30/04/2012 2,200 Comments
“There are a terrible lot of lies going about the world, and the worst of it is that half of them are true.”
Rarely has the rumour mill surrounding our national game been churning at this speed for this long. In the information gap created by a lack of real news about the Big Tax Case and the daily dollops of PR exaggerations about Rangers’ next saviour being smeared across the print media, something has to feed the insatiable demand for information. Scottish football, especially in its Glaswegian form, has long been a fertile breeding ground for rumours. There has always been a sense that fans were not getting the whole story through the mainstream press and the dramatic events of the last year have done nothing to slow the production of the finely milled football myth.
One legend that keeps coming back around on radio call in shows is the one that says HMRC has recently acquired some kind of legal power to apply the unpaid tax bills of liquidated firms to their “phoenix” successor companies. This is just not true. (If the people claiming it to be true could also please stop citing this blog a source I would be eternally grateful! :-)) What is true is that HMRC now has the ability to demand a deposit from high-risk companies where it is believed that there is a high risk of non-remittance of withheld PAYE and national insurance. That is a wildly different proposition from actually being able to force a new legal entity to pay the tax bills of an old company- and if a newco-Rangers board does not contain Craig Whyte there is no reason to think that a newco-Rangers would be considered high risk.

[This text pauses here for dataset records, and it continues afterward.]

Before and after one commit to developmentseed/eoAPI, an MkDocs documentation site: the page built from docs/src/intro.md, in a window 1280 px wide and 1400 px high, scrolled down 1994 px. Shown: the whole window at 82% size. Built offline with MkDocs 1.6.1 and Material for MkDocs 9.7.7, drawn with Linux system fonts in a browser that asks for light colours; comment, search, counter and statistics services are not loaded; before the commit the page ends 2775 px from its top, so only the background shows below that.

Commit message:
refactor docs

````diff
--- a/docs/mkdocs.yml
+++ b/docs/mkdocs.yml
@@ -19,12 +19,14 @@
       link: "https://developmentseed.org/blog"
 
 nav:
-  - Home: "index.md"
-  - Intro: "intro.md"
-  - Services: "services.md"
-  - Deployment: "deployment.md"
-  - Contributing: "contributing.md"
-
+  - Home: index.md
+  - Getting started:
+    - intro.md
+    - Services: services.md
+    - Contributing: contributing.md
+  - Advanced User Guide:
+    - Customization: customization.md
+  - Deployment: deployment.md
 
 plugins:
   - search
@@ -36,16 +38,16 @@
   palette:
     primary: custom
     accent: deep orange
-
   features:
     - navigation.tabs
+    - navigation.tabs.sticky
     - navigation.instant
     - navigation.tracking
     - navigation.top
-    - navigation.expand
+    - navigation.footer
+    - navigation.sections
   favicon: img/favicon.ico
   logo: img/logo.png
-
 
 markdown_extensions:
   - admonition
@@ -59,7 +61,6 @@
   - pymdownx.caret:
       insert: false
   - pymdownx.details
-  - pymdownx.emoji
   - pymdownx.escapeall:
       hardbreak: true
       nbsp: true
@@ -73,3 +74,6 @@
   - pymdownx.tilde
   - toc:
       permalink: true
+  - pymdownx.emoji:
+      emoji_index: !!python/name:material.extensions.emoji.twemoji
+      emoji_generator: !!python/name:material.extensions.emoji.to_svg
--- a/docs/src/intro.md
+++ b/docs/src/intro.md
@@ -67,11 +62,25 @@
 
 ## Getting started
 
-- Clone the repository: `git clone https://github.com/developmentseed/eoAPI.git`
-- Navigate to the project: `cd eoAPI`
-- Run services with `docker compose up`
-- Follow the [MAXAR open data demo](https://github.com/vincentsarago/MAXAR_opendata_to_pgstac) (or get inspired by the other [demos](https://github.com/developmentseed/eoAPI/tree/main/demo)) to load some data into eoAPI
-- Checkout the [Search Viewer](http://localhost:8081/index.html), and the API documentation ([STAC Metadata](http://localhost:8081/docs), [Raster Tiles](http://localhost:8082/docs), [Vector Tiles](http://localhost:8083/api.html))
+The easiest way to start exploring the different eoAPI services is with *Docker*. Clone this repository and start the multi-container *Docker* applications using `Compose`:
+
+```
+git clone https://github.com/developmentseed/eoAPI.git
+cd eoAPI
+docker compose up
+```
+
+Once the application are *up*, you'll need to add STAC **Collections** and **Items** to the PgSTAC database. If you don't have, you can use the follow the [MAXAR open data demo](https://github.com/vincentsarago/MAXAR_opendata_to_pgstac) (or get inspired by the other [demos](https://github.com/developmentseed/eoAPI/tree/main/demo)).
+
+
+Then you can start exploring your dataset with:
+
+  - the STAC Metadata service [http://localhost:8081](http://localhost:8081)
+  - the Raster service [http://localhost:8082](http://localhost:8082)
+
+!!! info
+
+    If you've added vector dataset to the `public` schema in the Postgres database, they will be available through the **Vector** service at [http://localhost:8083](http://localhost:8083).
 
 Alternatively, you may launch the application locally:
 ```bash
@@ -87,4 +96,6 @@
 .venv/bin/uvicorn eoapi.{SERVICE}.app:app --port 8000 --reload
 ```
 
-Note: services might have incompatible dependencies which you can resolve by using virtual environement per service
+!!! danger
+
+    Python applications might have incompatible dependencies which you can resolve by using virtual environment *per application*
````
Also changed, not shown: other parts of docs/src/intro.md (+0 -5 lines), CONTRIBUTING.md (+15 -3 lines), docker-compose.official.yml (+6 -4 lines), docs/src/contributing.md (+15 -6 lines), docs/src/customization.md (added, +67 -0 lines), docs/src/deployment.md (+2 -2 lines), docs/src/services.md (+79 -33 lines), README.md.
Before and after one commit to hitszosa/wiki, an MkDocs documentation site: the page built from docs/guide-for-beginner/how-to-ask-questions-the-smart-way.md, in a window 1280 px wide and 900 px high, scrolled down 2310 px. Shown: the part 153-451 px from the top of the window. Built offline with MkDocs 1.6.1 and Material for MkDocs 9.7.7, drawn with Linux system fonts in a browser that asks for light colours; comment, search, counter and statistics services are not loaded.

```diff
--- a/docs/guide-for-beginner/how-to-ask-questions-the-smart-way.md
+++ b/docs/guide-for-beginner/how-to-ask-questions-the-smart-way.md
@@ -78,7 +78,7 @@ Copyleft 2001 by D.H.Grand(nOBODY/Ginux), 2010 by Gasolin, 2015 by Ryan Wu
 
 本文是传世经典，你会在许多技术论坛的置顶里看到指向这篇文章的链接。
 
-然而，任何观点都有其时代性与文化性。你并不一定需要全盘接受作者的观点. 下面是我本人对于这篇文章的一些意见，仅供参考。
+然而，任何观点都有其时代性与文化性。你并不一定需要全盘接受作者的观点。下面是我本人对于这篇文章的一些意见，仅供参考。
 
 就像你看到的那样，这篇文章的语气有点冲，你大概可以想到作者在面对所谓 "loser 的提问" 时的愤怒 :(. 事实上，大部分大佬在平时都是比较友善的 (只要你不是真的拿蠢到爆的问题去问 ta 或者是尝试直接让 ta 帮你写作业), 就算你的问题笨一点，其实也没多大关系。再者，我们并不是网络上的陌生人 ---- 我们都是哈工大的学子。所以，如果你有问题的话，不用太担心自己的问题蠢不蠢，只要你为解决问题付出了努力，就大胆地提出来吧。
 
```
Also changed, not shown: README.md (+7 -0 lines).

Another rumour getting a lot of air play yesterday was that Rangers might go into liquidation this week. In the bizarre world of Rangers at the moment it would be a fool who dismisses any rumour out of hand, but I must confess to thinking that this is highly unlikely. (For the avoidance of doubt, I have no behind the scenes information on what is being said in the private conversations of the joint administrators). It would be a major embarrassment for Duff & Phelps if they were unable to keep Rangers FC trading until the end of the season. With all of the legal powers to cut costs available to them, this should, and would, have been priority number one. As pointed out by the excellent @tonymckelvie on Twitter, there is almost £2m available (11% of the total) from the SPL cash pot for the team that finishes 2nd in the league. (Another 4% is given to each team in the league just for participating. I am assuming that this is distributed earlier in the season). Given the size of offers being reported for Rangers, an extra £2m for the creditors is not to be discounted lightly. So, I am sceptical. If Rangers were to collapse entirely before the season ended, it would be a disaster on such a scale that it would presumably cause even SPL chief Neil Doncaster to roll up the red carpet that is currently waiting to welcome a newco-Rangers back into the fold without questioning.
Rumours develop where our demand for the information we want to hear exceeds the supply. Even if I get 20 extra tweets a day asking “when will we know the tax case result?”, I will still not know. It could be today. It will likely be within the next month. However, in theory, we could be waiting for months. Rumours of a 90-day deadline for a First Tier Tribunal (Tax) to publish its findings were simply not true.
Until the crisis affecting Rangers (and the Scottish game more generally) finds some form of resolution and the situation stabilises, we can expect every casual remark and poorly chosen word to spark a frenzy of analysis and fresh innuendo. As tiring as it has been, I see no let up in the drama in the coming weeks. I do hope that I am wrong. One way or another, I just want this story to come to a conclusion.